Last week, Bruno Mars and Anderson .Paak announced that they had formed a group named Silk Sonic and simultaneously released their first single called “Leave the Door Open.” The collaboration debuted on Spotify in the number 6 spot, with close to 4 million streams in its first day.
The song has some serious ’70s vibes, and the sound has the internet talking about whether or not Bruno Mars, born Peter Gene Hernandez and is of Puerto Rican, Ashkenazi Jewish, and Filipino descent, is appropriating Black culture. While visiting The Breakfast Club to promote Silk Sonic and their latest single, Charlamagne that God asked Bruno Mars, “People love to accuse you of being a cultural thief, which I find interesting because you are a person of color…What would you say to those people?”
“I would say: You can’t find an interview where I haven’t talked about the entertainers who have come before me. The only reason I’m here is because of James Brown, Prince, Michael [Jackson]–that’s the only reason why I’m here,” Mars said in the interview while promoting the new project. Mars faced similar accusations in 2018 when a social media user called him a “karaoke singer.” “I’m growing up as a kid, watching Bobby Brown, saying, ‘OK, if that’s what it takes to make it, then I’ve got to learn how to do the running man. I’ve got to learn how to do the moon walk.’ That’s it,” he continued.
“This music comes from love and if you can’t hear that, I don’t know what to tell you,” he added.
In 2018, Mars was accused of appropriation by writer and activist Sarah Sensei. In a viral video clip, Sensei says, “What Bruno Mars does is he takes pre-existing work and he just completely, word-for-word recreates it, extrapolates it. He does not create it, he does not improve upon it, he does not make it better.”

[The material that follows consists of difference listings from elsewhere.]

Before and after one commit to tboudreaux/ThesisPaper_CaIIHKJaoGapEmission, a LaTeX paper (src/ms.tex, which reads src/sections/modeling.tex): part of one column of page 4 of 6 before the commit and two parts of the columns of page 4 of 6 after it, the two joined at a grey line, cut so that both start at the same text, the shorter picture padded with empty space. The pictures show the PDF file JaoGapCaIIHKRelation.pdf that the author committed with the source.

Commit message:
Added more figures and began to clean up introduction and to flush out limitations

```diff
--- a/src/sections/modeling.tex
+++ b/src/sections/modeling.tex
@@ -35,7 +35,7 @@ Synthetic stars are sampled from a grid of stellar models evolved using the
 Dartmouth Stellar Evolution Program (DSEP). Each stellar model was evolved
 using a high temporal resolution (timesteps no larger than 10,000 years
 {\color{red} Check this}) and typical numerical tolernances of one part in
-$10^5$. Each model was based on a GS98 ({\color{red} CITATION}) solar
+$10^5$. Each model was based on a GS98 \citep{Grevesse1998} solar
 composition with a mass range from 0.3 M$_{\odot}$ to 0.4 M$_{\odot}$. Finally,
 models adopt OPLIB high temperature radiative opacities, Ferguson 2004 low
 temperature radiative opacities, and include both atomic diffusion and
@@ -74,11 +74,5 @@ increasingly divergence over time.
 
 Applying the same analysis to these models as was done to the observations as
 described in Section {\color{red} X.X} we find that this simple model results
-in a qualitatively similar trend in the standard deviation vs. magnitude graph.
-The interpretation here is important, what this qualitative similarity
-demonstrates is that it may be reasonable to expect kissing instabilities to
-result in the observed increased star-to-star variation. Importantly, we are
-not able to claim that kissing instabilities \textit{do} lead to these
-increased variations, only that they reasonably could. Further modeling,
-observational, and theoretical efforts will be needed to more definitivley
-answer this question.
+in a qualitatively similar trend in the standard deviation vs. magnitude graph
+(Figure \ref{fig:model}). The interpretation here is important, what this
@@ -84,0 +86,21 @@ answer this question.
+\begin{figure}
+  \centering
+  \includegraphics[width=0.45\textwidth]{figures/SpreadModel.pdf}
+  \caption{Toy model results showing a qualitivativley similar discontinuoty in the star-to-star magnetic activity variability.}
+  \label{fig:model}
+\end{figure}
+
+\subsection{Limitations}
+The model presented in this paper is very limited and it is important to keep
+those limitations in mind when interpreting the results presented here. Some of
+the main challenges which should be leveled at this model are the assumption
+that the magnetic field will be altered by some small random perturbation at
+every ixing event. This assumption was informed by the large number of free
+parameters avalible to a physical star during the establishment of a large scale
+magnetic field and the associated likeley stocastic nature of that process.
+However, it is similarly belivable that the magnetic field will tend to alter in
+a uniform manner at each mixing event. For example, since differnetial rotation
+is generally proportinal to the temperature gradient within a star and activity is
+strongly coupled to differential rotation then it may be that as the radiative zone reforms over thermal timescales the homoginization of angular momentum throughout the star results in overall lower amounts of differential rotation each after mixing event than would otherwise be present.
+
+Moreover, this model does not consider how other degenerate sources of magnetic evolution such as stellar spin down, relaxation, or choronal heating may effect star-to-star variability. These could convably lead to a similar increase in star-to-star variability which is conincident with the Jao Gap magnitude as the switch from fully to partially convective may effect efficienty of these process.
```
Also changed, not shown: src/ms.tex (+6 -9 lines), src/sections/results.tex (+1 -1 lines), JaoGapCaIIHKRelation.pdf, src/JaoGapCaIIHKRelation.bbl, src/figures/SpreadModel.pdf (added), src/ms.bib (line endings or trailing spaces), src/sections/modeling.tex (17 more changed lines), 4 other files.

However, The Root writer, Michael Harriot explained that while what Sensei was saying is correct, appropriation does not apply in Mars’ case. He instead offered that “[M]aybe they are tired of seeing people like Post Malone take bits of black culture and use them to make derivative, unoriginal content meant to be palatable for white mouths. Perhaps they are tired of seeing more-talented black artists outshone by beige newcomers who pass the paper-bag test and don’t give white people the heebie-jeebies. It is possible that they are overzealous custodians of their culture.”
Charlamagne continued to ask Mars if the question gets to him sometimes, to which Mars replied: “It comes with the gig,” Mars said. “There’s real merit to what people are saying about Black entertainers not getting their flowers. I’m championing that, I’m with that.”